Some countries have a Value Added Tax (VAT) on goods and services when they are sold. In my experience with VAT, the amount of value added that is taxed is the difference between what the company pays for the inventory or materials and what they sell the finished good for. Therefore, it seems that a more accurate term would be Cost Added Tax because we are not measuring whether the customer thinks that any value has been added. VAT focuses only on the costs added and assuming that the value of the product is increased the same amount.
As a consumer, we should look very closely at value added and whether or not the seller has added any value for us. If the seller has not added value, then we should try to buy the product or service not from that seller, but from the company that they buy it from.
For example, my company in Russia teaches classes for the Russian language ACCA DipIFR Exam. We have prepared our own materials for this exam based on the syllabus of the exam and we sell these books for self-study. We also provide live-taught classes. Of course, the live-taught classes are more expensive than the books. A potential student needs to make a couple of decisions. First, they need to determine if our books add value to the syllabus that they were prepared from. If our books are largely just a copy of the syllabus, then there is little value added and the person would be better off not buying our books. Since our books are quite detailed, we can assume that the individual determines that our books are value added. Next, they need to determine if the live-taught classes add value to the books. If they determine that our teachers just read the books out loud in class, then the classes do not add value, and they do not need to pay for the classes.

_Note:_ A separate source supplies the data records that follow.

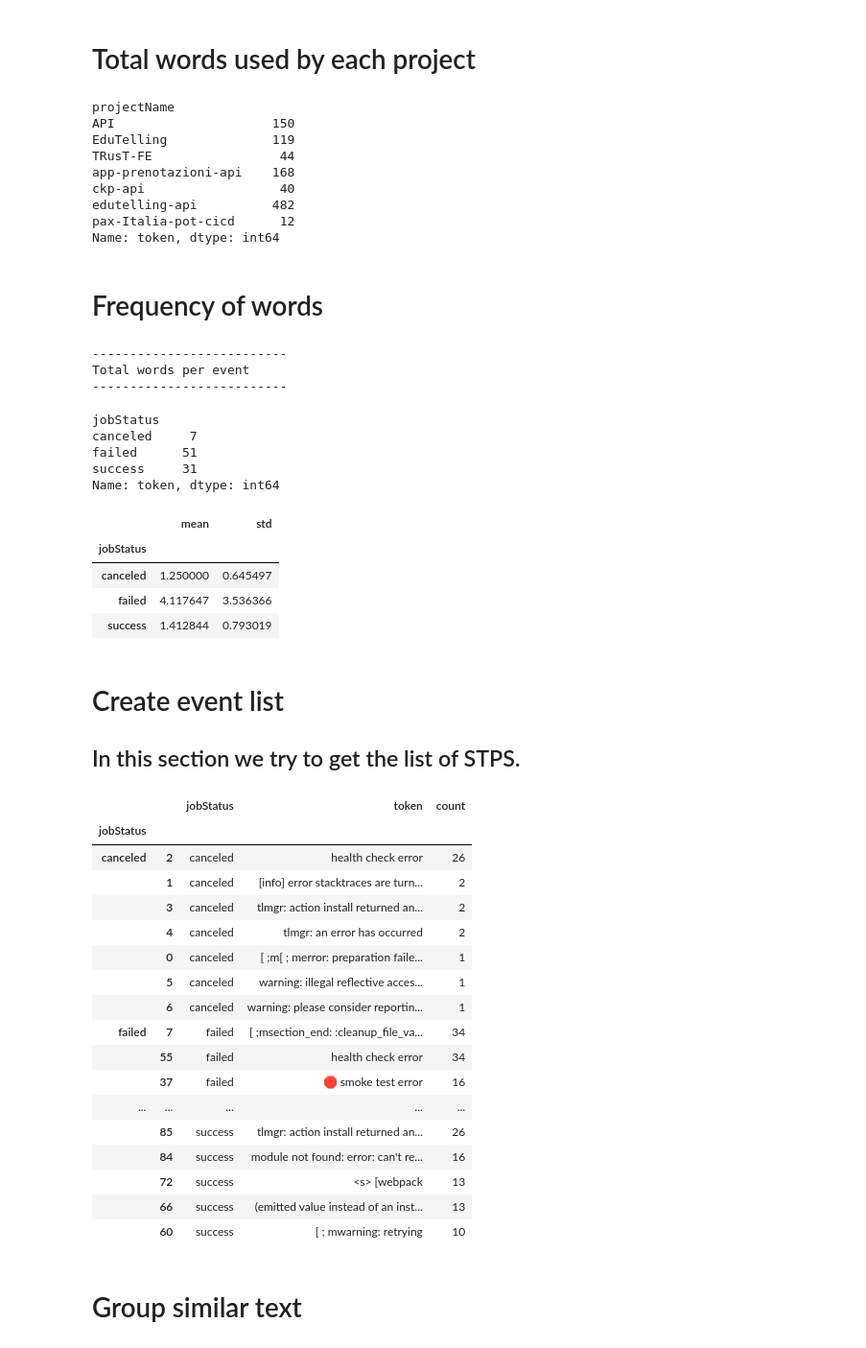
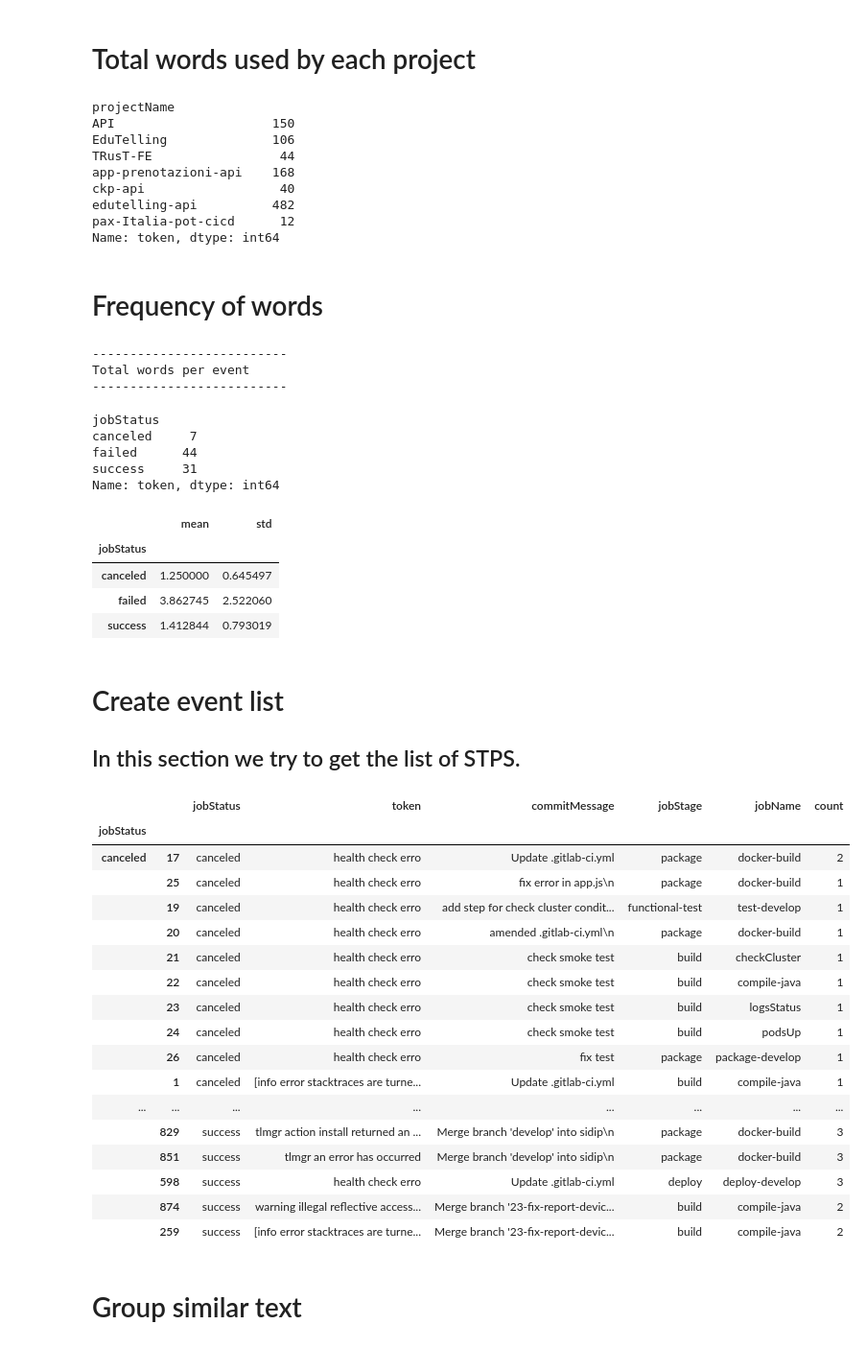
Before and after one commit to cannavit/cryptofunnycats-api-, a Jupyter notebook: src/services/gitlabLogsColletor/pythonMining/02-logsAnalysis.ipynb, the cells around one changed output. Shown at 96% size. Saved outputs shown, nothing was run; the diff lists cells and outputs as text; code cells hidden in the pictures.

Commit message:
Stable report

```diff
--- a/src/services/gitlabLogsColletor/pythonMining/02-logsAnalysis.ipynb
+++ b/src/services/gitlabLogsColletor/pythonMining/02-logsAnalysis.ipynb
@@ -218,13 +210,17 @@ def getErrorText(texto):
     nuevo_texto = re.sub('http\S+', ' ', nuevo_texto)
     nuevo_texto = nuevo_texto.split(sep = '\n');
 
+
     whiteList = ["error"]; newTextList = []; nuevoTexto = ""
     for text in nuevo_texto:
         for listI in whiteList:
             if listI in text:
                 #! Remove special characters
                 regex = '[\\!\\"\\#\\>\\<\\$\\%\\&\\\'\\(\\)\\*\\+\\,\\;\\\\\]\\<\\=\\,\\>\\?\\:\\-\\|\\@\\@\\\\^_\\`\\{\\|\\}\\~]'
+                text = re.sub(regex , ' ', text)
+
                 text = re.sub('http\S+', ' ', text)
+
                 #! Remove numbers
                 text = re.sub('\d+', ' ', text)
                 #! remove date
@@ -242,6 +238,8 @@ def getErrorText(texto):
 
                 if not text in newTextList:
                     #! cut string.
+                    text = text.strip()
+                    text.replace('[','').replace(']','')
                     text = text[0:text.find(".")]
                     nuevoTexto = nuevoTexto + "\n" + text
 
@@ -250,6 +248,8 @@ def getErrorText(texto):
                 newTextList = [string for string in newTextList if string.strip()]# Remove multiple empty spaces from string List
                 newTextList = [string for string in newTextList if string != " "] # Delete empty strings
                 newTextList = [string for string in newTextList if string != ""] # Delete empty strings
+                newTextList = [string for string in newTextList if (len(string) > 2)] # Eliminación de tokens con una longitud < 2 o que se encuentren en la lista de palabras ignoradas
+
                 unics = set(); newTextList = [string for string in newTextList if string not in unics and (unics.add(string) or True)] # Delete duplicate data
 
     return newTextList
@@ -366,7 +368,7 @@ jobs_tidy.groupby(by='projectName')['token'].count()
 # %% [output]
 projectName
 API                     150
-EduTelling              119
+EduTelling              106
 TRusT-FE                 44
 app-prenotazioni-api    168
 ckp-api                  40
@@ -388,7 +390,7 @@ Total words per event
 --------------------------
 jobStatus
 canceled     7
-failed      51
+failed      44
 success     31
 Name: token, dtype: int64
 # %%
@@ -400,7 +402,7 @@ temp_df.reset_index().groupby("jobStatus")["token"].agg(['mean', 'std'])
 |  | mean | std |
 | jobStatus |  |  |
 | canceled | 1.250000 | 0.645497 |
-| failed | 4.117647 | 3.536366 |
+| failed | 3.862745 | 2.522060 |
 | success | 1.412844 | 0.793019 |
 # %% [markdown]
 # Create event list
@@ -408,29 +410,29 @@ temp_df.reset_index().groupby("jobStatus")["token"].agg(['mean', 'std'])
 # %%
 # Top 50 palabras más utilizadas por cada evento
 # ==============================================================================
-jobs_tidy_text = jobs_tidy.groupby(['jobStatus','token'])['token'] \
+jobs_tidy_text = jobs_tidy.groupby(['jobStatus','token','commitMessage', 'jobStage', 'jobName'])['token'] \
  .count() \
  .reset_index(name='count') \
  .groupby('jobStatus') \
  .apply(lambda x: x.sort_values('count', ascending=False).head(10))
 
 jobs_tidy_text
 # %% [output]
-|  |  | jobStatus | token | count |
-| jobStatus |  |  |  |  |
-| canceled | 2 | canceled | health check error | 26 |
-|  | 1 | canceled | [info] error stacktraces are turn... | 2 |
-|  | 3 | canceled | tlmgr: action install returned an... | 2 |
-|  | 4 | canceled | tlmgr: an error has occurred | 2 |
-|  | 0 | canceled | [ ;m[ ; merror: preparation faile... | 1 |
-|  | 5 | canceled | warning: illegal reflective acces... | 1 |
-|  | 6 | canceled | warning: please consider reportin... | 1 |
-| failed | 7 | failed | [ ;msection_end: :cleanup_file_va... | 34 |
-|  | 55 | failed | health check error | 34 |
-|  | 37 | failed | 🛑 smoke test error | 16 |
-| ... | ... | ... | ... | ... |
-|  | 85 | success | tlmgr: action install returned an... | 26 |
-|  | 84 | success | module not found: error: can't re... | 16 |
-|  | 72 | success | <s> [webpack | 13 |
-|  | 66 | success | (emitted value instead of an inst... | 13 |
-|  | 60 | success | [ ; mwarning: retrying | 10 |
+|  |  | jobStatus | token | commitMessage | jobStage | jobName | count |
+| jobStatus |  |  |  |  |  |  |  |
+| canceled | 17 | canceled | health check erro | Update .gitlab-ci.yml | package | docker-build | 2 |
+|  | 25 | canceled | health check erro | fix error in app.js\n | package | docker-build | 1 |
+|  | 19 | canceled | health check erro | add step for check cluster condit... | functional-test | test-develop | 1 |
+|  | 20 | canceled | health check erro | amended .gitlab-ci.yml\n | package | docker-build | 1 |
+|  | 21 | canceled | health check erro | check smoke test | build | checkCluster | 1 |
+|  | 22 | canceled | health check erro | check smoke test | build | compile-java | 1 |
+|  | 23 | canceled | health check erro | check smoke test | build | logsStatus | 1 |
+|  | 24 | canceled | health check erro | check smoke test | build | podsUp | 1 |
+|  | 26 | canceled | health check erro | fix test | package | package-develop | 1 |
+|  | 1 | canceled | [info error stacktraces are turne... | Update .gitlab-ci.yml | build | compile-java | 1 |
+| ... | ... | ... | ... | ... | ... | ... | ... |
+|  | 829 | success | tlmgr action install returned an ... | Merge branch 'develop' into sidip\n | package | docker-build | 3 |
+|  | 851 | success | tlmgr an error has occurred | Merge branch 'develop' into sidip\n | package | docker-build | 3 |
+|  | 598 | success | health check erro | Update .gitlab-ci.yml | deploy | deploy-develop | 3 |
+|  | 874 | success | warning illegal reflective access... | Merge branch '23-fix-report-devic... | build | compile-java | 2 |
+|  | 259 | success | [info error stacktraces are turne... | Merge branch '23-fix-report-devic... | build | compile-java | 2 |
```
Also changed, not shown: parts of 10 cells of this notebook.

There are many products now that have additional optional features. As consumers, we need to determine if those additional costs provide additional benefits or not. Companies may make a lot of their profit by charging more for something that sounds beneficial, but does not really add any value to the product. Or, the additional cost we pay may be very small compared to the additional value that we receive from this “additional feature.”
For a “closer to home” example, let’s look at our CMA exam preparation products. You can buy just our book, or our book and software, or our books, software and videos, or our books, software, videos and Live with Brian, or you can buy all of those together with the Re-Registration Guarantee. As you add each additional item, the question you need to ask is whether or not that additional study tool provides more value to you than it costs. Of course, we think that all of our products add much more value than they cost, but it is you – the consumer – who gets to make the final decision.
What are some examples where you have experienced a wide gap between the cost added and the value added in products or services that you have purchased?
Brian Hock, CMA, CIA